Following on from my last post about the Welsh Academy and its virtual demise, I have been pondering on the current strength of the Welsh literary community. How big is it? And what capacity does it have for speaking with a common voice and influencing the course of events?
First, size. Well, there are reputed to be 3,000 people on the Welsh Academy database, but that database was rendered unreliable years ago when more and more people were admitted to membership in spite of having no track records as writers. TV people, publishers, editors, journalists, commentators, readers and politicians joined because they wanted to support the writing community. That was laudable in a way, but while the Academy's reach and its income were both enhanced, its focus as an organization for professional writers was lost. The Medwin Hughes Panel which reported on the support mechanisms for literature and publishing in Wales gave (as far as I can see) no estimate of the number of working writers in the country, but I saw somewhere an estimate of around 600, so let's run with that figure.
And does the community use its numerical clout and its corporate expertise to influence "literary policy" in Wales? It seems not. In the Report of that big review commissioned by Minister Ken Skates, the writing community makes virtually no appearance, from which we can assume that the Welsh Academy made no representations and had no meetings with the panel members.
Second, the effectiveness of the writers' lobby. Various things have happened which have negatively affected the ability of writers to present common positions on matters of interest. The transformation of the Welsh Academy into Literature Wales has to a degree left writers out in the cold, since the new organization has been tasked with promoting Welsh literature and not with looking after writers. So it has become a marketing and promotional organization, working with Government, the Arts Council and Visit Wales to show the world what a vibrant literary culture we have in our country. Yes, it does boast of its role in stimulating and facilitating literary endeavour; and yes, it has distributed almost half a million pounds in bursaries to more than 100 writers since 2011 (see Note below). But last year it distributed only £70,000 in bursaries out of a turnover of £1.2 million, while expending around 75% of its income on staff salaries and ancillary costs and in other in-house expenditures.

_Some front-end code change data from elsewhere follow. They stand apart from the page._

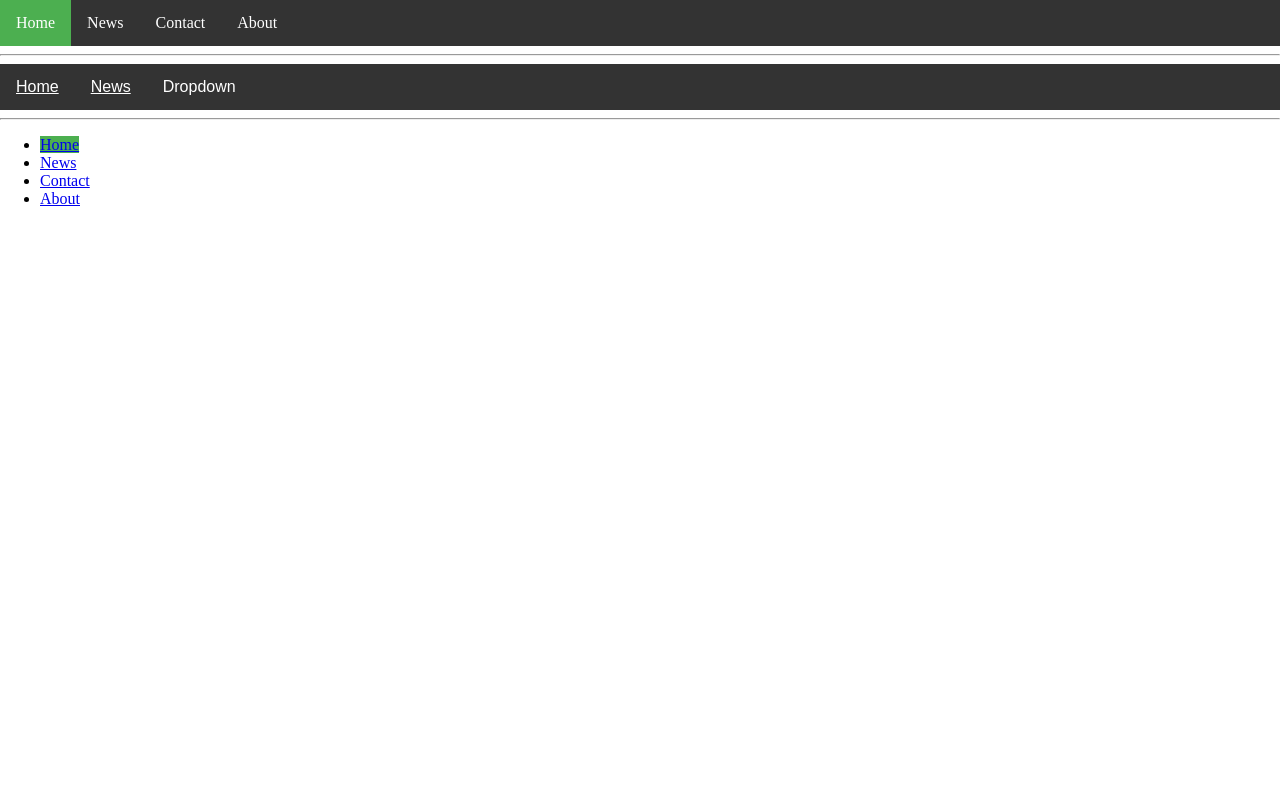
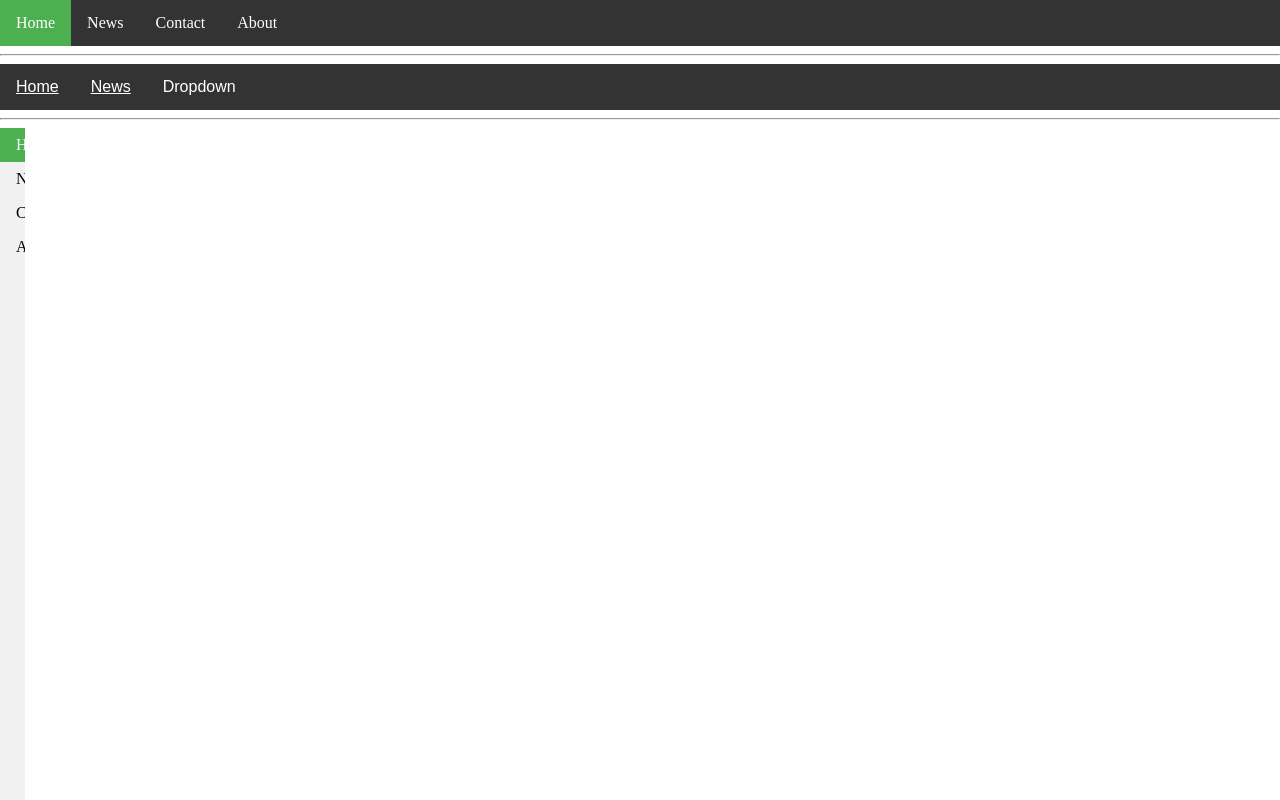
Before and after one commit to SuelaHasani/suelahasani, a plain HTML site: page Module15/css/module15-pt2/index2.html in a window 1280 px wide. Drawn offline with Linux system fonts and the light colour scheme.

Commit message:
created module15

```diff
--- a/Module15/css/module15-pt2/css/style2.css
+++ b/Module15/css/module15-pt2/css/style2.css
@@ -106,5 +106,32 @@ body{
     content: "";
     display: table;
     clear: both;
+}
 
+#vertical-menu{
+    list-style-type: none;
+    margin: 0;
+    padding: 0;
+    width: 25px;
+    background-color: #f1f1f1;
+    position: fixed;
+    height: 100%;
+    overflow: auto;
 }
+
+#vertical-menu li a{
+    display: block;
+    color: black;
+    padding: 8px 16px;
+    text-decoration: none;
+}
+
+#vertical-menu li a.active{
+    background-color: #4CAF50;
+    color: white;
+}
+
+#vertical-menu li a.hover:not(.active){
+    background-color: #555;
+    color: white;
+}
```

Literature Wales, according to some commentators, has become an organization devoted to ensuring its own survival and to extending its reach into fields such as the arts and tourism. As its aspirations have increased, its sense of entitlement has also grown, and this conceit was remarked upon by the Medwin Hughes panel members. The staff and working panels of Literature Wales appear to be accountable to nobody, and although they are no doubt committed, highly motivated and hard-working, in a very subtle way they have come to see themselves as "the professionals" and as "the experts" who determine which writers will be supported in their careers, and which ones will be ignored. That is a profoundly dangerous scenario, but to our eternal shame we, the writers of Wales, have allowed ourselves to slip into an acceptance of it. The rise and rise of the subsidy culture has created a generation of writers who measure their status not by the reputation and commercial success of their published outputs but by the number of bursaries they have received. Weirdly, they see themselves as "artists" rather than craftsmen. The literary culture to which they belong is dominated by Literature Wales, playing the role of the benefactor, with writers lining up each year with their begging bowls and then expressing eternal gratitude whenever a few goodies come their way. Even more distressing is the sight of respectable academic writers and talented new authors using social media to say that the receipt of a bursary of maybe £2,000, and the receipt of a modest amount of mentoring help, has given a sudden boost to their self-esteem and has somehow "vindicated" or "validated" them as writers. They appear to be blissfully unaware of how demeaning the whole relationship has become...........
Perhaps that is a travesty of the real situation, and perhaps the writing scene in Wales is a great deal more healthy than I think. Let's hope I am wrong in my assessment. And I admit that very occasionally the writing community does know its strength and uses it. For example, early in 2016, a powerful lobbying campaign was mounted to counter a proposed 10.6% cut in the Welsh Government subsidy paid to the Welsh Books Council. A highly publicised letter to Minister Ken Skates was instigated by poet Kathryn Gray and signed by 200 writers. Under the sheer pressure of this lobbying campaign, the Government backed down and maintained the funding level. The list of signatories was interesting, including senior academics, first-time writers, researchers, established novelists and historians, poets, translators, editors and publishers. They all felt outraged, not so much because they thought that the work of the Welsh Books Council might be negatively affected, but because the level of subsidies might be reduced and because there might be a corresponding reduction in the number of titles published. The underlying assumption was that Welsh publishing is incapable of being commercially viable without vast state support, and that the number of books published is in itself a sign of a healthy literary culture, no matter what the quality and the sales potential of these books might be.
"Don't you dare take away our begging bowls!" What was I saying about the disappearance of self-confidence?
Note: This is how the Medwin Hughes review summarises the Literature Wales mission: